▶ [WHAT THE EXERCISE ASKS] Among these records, tally each line with the word "email"; the answer is that number alone.

▶ [SUPPLIED ENTRIES]
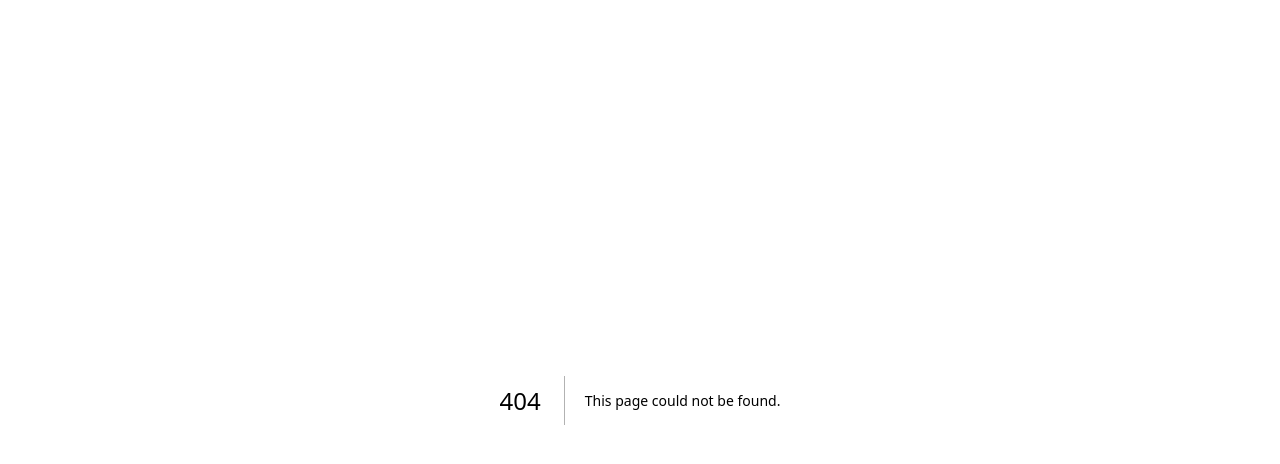
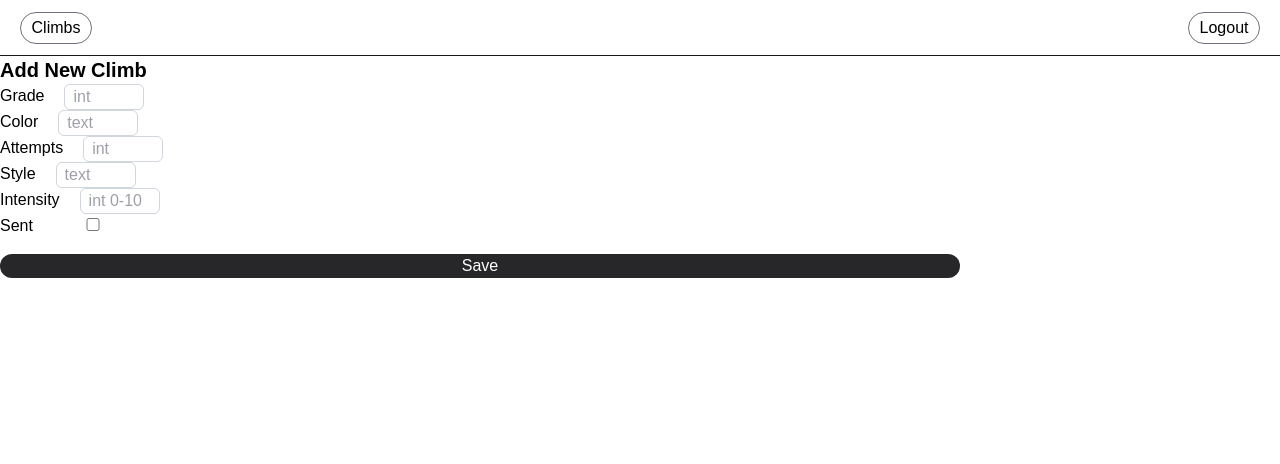
Before and after one commit to BrianO668/ClimbingLog, a Next.js app: page /addclimb in a window 1280 px wide. Before the commit this address had no page. Shown: the top 464 px of the page. Built offline with nearby package versions, Linux system fonts and the light colour scheme.

Commit message:
Added addclimb and registeraccount pages. Edited some button links for real navigation

```diff
--- /dev/null
+++ b/app/addclimb/page.tsx
@@ -0,0 +1,79 @@
+import Link from 'next/link';
+
+export default function AddClimb(){
+    return(
+        <div className={'bg-white'}>
+            <header className={'flex h-14 items-center gap-4 border-b border-b-zinc-900 border-zinc-white px-4 sm:px-5'}>
+                <Link href={'/viewclimbs'}>
+                <button className={'w-18 h-8 bg-zinc-750 hover:bg-zinc-700 rounded-full border-1' +
+                    ' border-zinc-500 text-black hover:text-zinc-100'}>Climbs</button>
+                </Link>
+                <Link href={'/'} className={'ml-auto'}>
+                    <button className={'w-18 h-8 rounded-full bg-zinc-750 hover:bg-zinc-700 text-black ' +
+                        ' hover:text-zinc-100 border border-zinc-500 ml-auto'}>
+                        Logout
+                    </button>
+                </Link>
+            </header>
+            <main className={'bg-white flex flex-col min-h-screen'}>
+                <div className={'flex flex-col'}>
+                    <h1 className={'text-black text-xl font-bold'}>Add New Climb</h1>
+                    <div className={'flex'}>
+                        <h1 className={'text-black'}>Grade</h1>
+                        <div className={'px-5'}>
+                            <input id={'grade'} name={'grade'}
+                            placeholder={'int'} className={'block w-20' +
+                                ' rounded-md bg-white border border-gray-300 placeholder:text-zinc-400 px-2'}/>
+                        </div>
+                    </div>
+                    <div className={'flex'}>
+                        <h1 className={'text-black'}>Color</h1>
+                        <div className={'px-5'}>
+                            <input id={'color'} name={'color'}
+                                   placeholder={'text'} className={'block w-20' +
+                                ' rounded-md bg-white border border-gray-300 placeholder:text-zinc-400 px-2'}/>
+                        </div>
+                    </div>
+                    <div className={'flex'}>
+                        <h1 className={'text-black'}>Attempts</h1>
+                        <div className={'px-5'}>
+                            <input id={'attempts'} name={'attempts'}
+                                   placeholder={'int'} className={'block w-20' +
+                                ' rounded-md bg-white border border-gray-300 placeholder:text-zinc-400 px-2'}/>
+                        </div>
+                    </div>
+                    <div className={'flex'}>
+                        <h1 className={'text-black'}>Style</h1>
+                        <div className={'px-5'}>
+                            <input id={'style'} name={'style'}
+                                   placeholder={'text'} className={'block w-20' +
+                                ' rounded-md bg-white border border-gray-300 placeholder:text-zinc-400 px-2'}/>
+                        </div>
+                    </div>
+                    <div className={'flex'}>
+                        <h1 className={'text-black'}>Intensity</h1>
+                        <div className={'px-5'}>
+                            <input id={'intensity'} name={'intensity'}
+                                   placeholder={'int 0-10'} className={'block w-20' +
+                                ' rounded-md bg-white border border-gray-300 placeholder:text-zinc-400 px-2'}/>
+                        </div>
+                    </div>
+                    <div className={'flex'}>
+                        <h1 className={'text-black'}>Sent</h1>
+                        <div className={'px-5 py-1'}>
+                            <input id={'sent'} name={'sent'} type={'checkbox'}
+                                   placeholder={'int 0-10'} className={'block w-20' +
+                                ' rounded-md bg-white border border-gray-300 placeholder:text-zinc-400 px-2'}/>
+                        </div>
+                    </div>
+                    <div className={'py-4'}>
+                        <Link href={'/viewclimbs'}>
+                            <button className={'w-3/4 bg-zinc-800 hover:bg-black rounded-full text-white'}>Save
+                            </button>
+                        </Link>
+                    </div>
+                </div>
+            </main>
+        </div>
+    )
+}
--- a/app/page.tsx
+++ b/app/page.tsx
@@ -1,3 +1,5 @@
+import Link from 'next/link';
+
 export default function Home() {
   return (
       //flex makes items flex elements
@@ -7,9 +9,11 @@ export default function Home() {
     <div className="bg-white font-sans">
       <main className="flex flex-col items-center min-h-screen">
         <div className="flex flex-col items-center gap-6 text-center sm:items-start sm:text-center">
+            <Link href={'/'}>
               <h1 className="text-4xl font-bold justify-between py-20 text-black ">
                 The Climbing Log
               </h1>
+            </Link>
         </div>
         <div className="w-[40vw]">
             <h2 className="text-center text-xl font-semibold text-black py-10">
@@ -24,16 +28,20 @@ export default function Home() {
                     ' rounded-md bg-white border border-gray-300 placeholder:text-zinc-400 px-2'} required/>
             </div>
             <div className={'py-4'}>
+                <Link href={'/viewclimbs'}>
                     <button className={'w-full bg-zinc-800 hover:bg-black rounded-full text-white'}>Login</button>
+                </Link>
             </div>
         </div>
         <div className={'w-[40vw] mt-auto pb-8'}>
             <h2 className={'text-center text-xl font-semibold text-black py-4'}>
                 No account? Click below!
             </h2>
+            <Link href={'/registeraccount'}>
                 <button className={'w-full bg-zinc-800 hover:bg-black rounded-full text-white'}>
                     Create new account
                 </button>
+            </Link>
         </div>
       </main>
     </div>
--- /dev/null
+++ b/app/registeraccount/page.tsx
@@ -0,0 +1,47 @@
+import Link from 'next/link';
+
+export default function Register() {
+    return (
+        //flex makes items flex elements
+        //flex-col aligns flex items into columns
+        //sm code only triggers when the screen is wider than 640px
+        //w-[{num}vw] sets the width to num's percentage of the viewpoint
+        <div className="bg-white font-sans">
+            <main className="flex flex-col items-center min-h-screen">
+                <div className="flex flex-col items-center gap-6 text-center sm:items-start sm:text-center">
+                    <Link href={'/'}>
+                        <h1 className="text-4xl font-bold justify-between py-20 text-black ">
+                            The Climbing Log
+                        </h1>
+                    </Link>
+                </div>
+                <div className="w-[40vw]">
+                    <h2 className="text-center text-xl font-semibold text-black">
+                        Create an account
+                    </h2>
+                    <h3 className={'text-center text-l py-5 text-black'}>
+                        Enter your email and password to register an account
+                    </h3>
+                    <div className={'py-1'}>
+                        <input id={'email'} name={'email'} type={'email'} placeholder={'email@domain.com'} className={'block w-full' +
+                            ' rounded-md bg-white border border-gray-300 placeholder:text-zinc-400 px-2'}/>
+                    </div>
+                    <div className={'py-1'}>
+                        <input id={'password'} name={'password'} type={'password'} placeholder={'Password'} className={'block w-full' +
+                            ' rounded-md bg-white border border-gray-300 placeholder:text-zinc-400 px-2'} required/>
+                    </div>
+                    <div className={'py-1'}>
+                        <input id={'password'} name={'password'} type={'password'} placeholder={'Re-enter Password'} className={'block w-full' +
+                            ' rounded-md bg-white border border-gray-300 placeholder:text-zinc-400 px-2'} required/>
+                    </div>
+                    <div className={'py-4'}>
+                        <Link href={'/viewclimbs'}>
+                            <button className={'w-full bg-zinc-800 hover:bg-black rounded-full text-white'}>Create
+                            </button>
+                        </Link>
+                    </div>
+                </div>
+            </main>
+        </div>
+    );
+}
--- a/app/viewclimbs/page.tsx
+++ b/app/viewclimbs/page.tsx
@@ -1,3 +1,5 @@
+import Link from 'next/link';
+
 export default function ViewClimbsPage(){
     return(
         <div className={'bg-white'}>
@@ -6,10 +8,12 @@ export default function ViewClimbsPage(){
                     ' border-zinc-500 text-black hover:text-zinc-100'}>Climbs</button>
                 <button className={'w-20 h-8 bg-zinc-750 hover:bg-zinc-700 rounded-full text-black btn-outline-4' +
                     ' border border-zinc-500 hover:text-zinc-100'}>Filter By</button>
-                <button className={'w-18 h-8 rounded-full bg-zinc-750 hover:bg-zinc-700 text-black ' +
-                    ' hover:text-zinc-100 border border-zinc-500 ml-auto'}>
-                    Logout
-                </button>
+                <Link href={'/'} className={'ml-auto'}>
+                    <button className={'w-18 h-8 rounded-full bg-zinc-750 hover:bg-zinc-700 text-black ' +
+                        ' hover:text-zinc-100 border border-zinc-500 ml-auto'}>
+                            Logout
+                    </button>
+                </Link>
             </header>
             <main className={'bg-white flex flex-col min-h-screen'}>
                 <div className={'flex flex-col'}>
@@ -48,7 +52,9 @@ export default function ViewClimbsPage(){
                     </table>
                 </div>
                 <div className={'flex flex-col p-6 gap-y-2 justify-end'}>
-                    <button className={'h-8 rounded-full bg-blue-800 text-zinc-100 hover:bg-blue-900'}>Add</button>
+                    <Link href={'/addclimb'} className={'flex flex-col'}>
+                        <button className={'h-8 rounded-full bg-blue-800 text-zinc-100 hover:bg-blue-900'}>Add</button>
+                    </Link>
                     <button className={'h-8 rounded-full bg-zinc-900 text-zinc-100 hover:bg-black ' +
                         'hover:text-zinc-300'}>Edit
                     </button>
```
Lines whose indentation alone changed are shown as unchanged.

▶ [EXERCISE RESPONSE] 2